◆ Exercise
Check each line below for the word "Latitude", and copy those that have it.

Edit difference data
============================================================

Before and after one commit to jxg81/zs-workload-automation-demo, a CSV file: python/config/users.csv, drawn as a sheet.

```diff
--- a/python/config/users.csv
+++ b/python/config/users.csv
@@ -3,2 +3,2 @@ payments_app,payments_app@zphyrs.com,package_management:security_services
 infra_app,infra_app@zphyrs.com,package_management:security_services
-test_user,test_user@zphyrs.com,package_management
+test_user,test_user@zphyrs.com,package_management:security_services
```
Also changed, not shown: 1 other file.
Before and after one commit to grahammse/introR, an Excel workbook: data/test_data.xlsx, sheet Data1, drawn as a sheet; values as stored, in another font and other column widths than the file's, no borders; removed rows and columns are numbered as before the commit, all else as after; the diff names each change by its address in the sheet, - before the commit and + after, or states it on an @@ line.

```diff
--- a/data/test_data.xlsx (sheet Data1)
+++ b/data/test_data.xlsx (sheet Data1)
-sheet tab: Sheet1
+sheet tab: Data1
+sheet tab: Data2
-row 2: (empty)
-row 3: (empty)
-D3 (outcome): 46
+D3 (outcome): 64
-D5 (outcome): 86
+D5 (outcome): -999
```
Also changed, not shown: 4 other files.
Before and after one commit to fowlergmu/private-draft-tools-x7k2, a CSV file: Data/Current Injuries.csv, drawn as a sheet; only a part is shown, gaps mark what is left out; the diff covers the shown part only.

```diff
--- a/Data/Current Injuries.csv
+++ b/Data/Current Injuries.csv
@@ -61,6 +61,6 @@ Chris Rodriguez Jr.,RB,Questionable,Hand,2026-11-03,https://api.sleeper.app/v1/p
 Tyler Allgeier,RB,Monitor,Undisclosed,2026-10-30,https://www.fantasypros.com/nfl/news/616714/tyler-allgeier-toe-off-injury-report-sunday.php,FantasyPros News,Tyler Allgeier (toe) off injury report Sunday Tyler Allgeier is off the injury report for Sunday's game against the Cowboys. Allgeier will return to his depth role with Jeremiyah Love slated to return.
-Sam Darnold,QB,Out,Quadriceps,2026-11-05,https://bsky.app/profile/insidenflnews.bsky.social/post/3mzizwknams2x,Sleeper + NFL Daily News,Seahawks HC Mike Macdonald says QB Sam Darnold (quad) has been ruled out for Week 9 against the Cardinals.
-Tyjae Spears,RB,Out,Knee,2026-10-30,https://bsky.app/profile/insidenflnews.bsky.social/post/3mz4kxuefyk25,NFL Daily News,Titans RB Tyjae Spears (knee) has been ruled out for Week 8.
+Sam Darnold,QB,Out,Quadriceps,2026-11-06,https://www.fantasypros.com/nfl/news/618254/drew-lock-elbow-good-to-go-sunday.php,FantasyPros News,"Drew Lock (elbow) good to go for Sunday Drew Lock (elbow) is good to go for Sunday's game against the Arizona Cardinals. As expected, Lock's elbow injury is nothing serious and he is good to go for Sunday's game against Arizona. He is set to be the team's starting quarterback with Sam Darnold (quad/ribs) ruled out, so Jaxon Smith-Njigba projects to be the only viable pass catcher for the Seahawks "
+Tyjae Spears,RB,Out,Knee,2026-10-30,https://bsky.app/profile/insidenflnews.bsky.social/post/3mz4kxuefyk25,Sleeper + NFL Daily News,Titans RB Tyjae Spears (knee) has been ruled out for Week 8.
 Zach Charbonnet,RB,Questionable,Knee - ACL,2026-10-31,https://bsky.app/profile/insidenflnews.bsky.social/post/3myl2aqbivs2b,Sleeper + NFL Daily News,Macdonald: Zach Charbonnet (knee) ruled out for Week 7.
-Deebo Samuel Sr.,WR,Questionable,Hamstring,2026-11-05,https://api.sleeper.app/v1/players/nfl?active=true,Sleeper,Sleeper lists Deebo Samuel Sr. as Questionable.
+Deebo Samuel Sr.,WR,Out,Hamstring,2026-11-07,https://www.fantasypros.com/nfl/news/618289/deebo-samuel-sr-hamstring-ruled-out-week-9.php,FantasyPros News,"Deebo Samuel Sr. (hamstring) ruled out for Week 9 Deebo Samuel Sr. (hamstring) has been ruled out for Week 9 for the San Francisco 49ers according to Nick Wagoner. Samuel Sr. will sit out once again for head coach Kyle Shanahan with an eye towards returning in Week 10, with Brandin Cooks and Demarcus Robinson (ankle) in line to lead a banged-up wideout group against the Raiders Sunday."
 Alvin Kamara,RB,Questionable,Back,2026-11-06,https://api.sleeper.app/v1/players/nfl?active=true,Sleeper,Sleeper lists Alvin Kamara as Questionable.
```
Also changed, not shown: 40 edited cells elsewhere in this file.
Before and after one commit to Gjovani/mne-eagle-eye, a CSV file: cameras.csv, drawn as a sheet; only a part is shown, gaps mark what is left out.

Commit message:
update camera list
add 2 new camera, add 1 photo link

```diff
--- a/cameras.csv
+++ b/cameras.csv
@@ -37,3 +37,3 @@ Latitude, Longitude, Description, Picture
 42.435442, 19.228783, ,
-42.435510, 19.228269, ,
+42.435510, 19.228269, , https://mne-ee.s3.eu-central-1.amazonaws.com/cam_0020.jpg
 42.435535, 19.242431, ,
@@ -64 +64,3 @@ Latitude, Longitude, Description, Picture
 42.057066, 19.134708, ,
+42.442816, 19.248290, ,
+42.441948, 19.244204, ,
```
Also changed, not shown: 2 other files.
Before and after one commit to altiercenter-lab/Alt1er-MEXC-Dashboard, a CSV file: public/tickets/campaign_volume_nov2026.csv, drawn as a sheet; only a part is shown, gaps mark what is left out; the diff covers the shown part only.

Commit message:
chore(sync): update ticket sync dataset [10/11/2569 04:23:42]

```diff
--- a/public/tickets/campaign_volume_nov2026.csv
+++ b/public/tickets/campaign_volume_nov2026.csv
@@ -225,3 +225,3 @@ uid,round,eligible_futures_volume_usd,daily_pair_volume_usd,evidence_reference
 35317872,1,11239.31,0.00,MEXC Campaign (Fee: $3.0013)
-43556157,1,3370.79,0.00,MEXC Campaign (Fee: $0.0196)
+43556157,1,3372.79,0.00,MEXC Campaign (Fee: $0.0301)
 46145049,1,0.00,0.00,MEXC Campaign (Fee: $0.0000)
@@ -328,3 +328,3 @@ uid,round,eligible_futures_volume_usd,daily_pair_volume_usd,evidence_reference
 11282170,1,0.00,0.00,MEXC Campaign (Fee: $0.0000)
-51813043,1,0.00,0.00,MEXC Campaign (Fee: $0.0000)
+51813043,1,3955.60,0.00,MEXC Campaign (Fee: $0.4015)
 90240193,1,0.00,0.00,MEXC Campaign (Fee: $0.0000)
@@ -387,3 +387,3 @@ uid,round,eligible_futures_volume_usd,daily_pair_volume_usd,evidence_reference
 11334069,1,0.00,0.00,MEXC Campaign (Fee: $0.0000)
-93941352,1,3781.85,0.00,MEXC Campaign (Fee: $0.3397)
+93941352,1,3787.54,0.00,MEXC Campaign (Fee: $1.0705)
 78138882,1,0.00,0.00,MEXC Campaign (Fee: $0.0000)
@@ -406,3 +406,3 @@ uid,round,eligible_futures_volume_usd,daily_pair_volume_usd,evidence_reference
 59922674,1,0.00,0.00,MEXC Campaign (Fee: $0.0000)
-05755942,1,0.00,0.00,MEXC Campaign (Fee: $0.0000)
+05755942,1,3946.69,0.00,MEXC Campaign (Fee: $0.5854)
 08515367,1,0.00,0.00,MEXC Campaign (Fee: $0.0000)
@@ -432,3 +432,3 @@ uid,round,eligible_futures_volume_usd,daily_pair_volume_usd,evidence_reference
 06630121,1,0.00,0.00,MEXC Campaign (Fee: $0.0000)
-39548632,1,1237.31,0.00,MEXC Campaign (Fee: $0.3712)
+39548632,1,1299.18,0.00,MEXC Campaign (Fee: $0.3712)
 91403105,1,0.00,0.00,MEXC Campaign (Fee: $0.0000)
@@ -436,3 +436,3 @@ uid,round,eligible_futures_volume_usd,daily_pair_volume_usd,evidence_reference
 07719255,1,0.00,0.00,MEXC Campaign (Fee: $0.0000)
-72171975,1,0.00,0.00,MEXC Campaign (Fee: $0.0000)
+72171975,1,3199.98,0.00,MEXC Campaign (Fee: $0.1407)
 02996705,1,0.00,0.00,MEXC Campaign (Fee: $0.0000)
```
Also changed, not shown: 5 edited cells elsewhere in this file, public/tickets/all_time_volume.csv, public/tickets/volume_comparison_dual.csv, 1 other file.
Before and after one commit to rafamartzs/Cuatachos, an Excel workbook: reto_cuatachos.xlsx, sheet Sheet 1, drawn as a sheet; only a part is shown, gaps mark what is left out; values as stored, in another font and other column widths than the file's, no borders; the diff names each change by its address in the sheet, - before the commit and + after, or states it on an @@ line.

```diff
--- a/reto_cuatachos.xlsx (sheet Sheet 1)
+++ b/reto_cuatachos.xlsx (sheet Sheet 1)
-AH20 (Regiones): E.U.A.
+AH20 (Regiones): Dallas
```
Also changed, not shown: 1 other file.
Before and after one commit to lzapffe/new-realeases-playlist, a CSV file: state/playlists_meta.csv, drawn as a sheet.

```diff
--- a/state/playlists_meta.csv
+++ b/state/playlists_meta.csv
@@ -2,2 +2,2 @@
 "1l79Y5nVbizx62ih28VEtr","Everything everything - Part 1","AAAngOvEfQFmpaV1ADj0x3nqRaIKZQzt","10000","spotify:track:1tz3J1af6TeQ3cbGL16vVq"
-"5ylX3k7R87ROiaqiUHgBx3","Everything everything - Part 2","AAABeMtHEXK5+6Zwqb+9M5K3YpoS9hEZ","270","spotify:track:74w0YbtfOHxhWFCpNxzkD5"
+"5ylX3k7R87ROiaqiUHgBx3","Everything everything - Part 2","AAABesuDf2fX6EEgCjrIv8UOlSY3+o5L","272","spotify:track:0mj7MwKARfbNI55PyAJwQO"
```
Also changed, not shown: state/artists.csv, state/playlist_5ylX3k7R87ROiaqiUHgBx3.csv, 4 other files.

============================================================

◆ Task response
@@ -37,3 +37,3 @@ Latitude, Longitude, Description, Picture
@@ -64 +64,3 @@ Latitude, Longitude, Description, Picture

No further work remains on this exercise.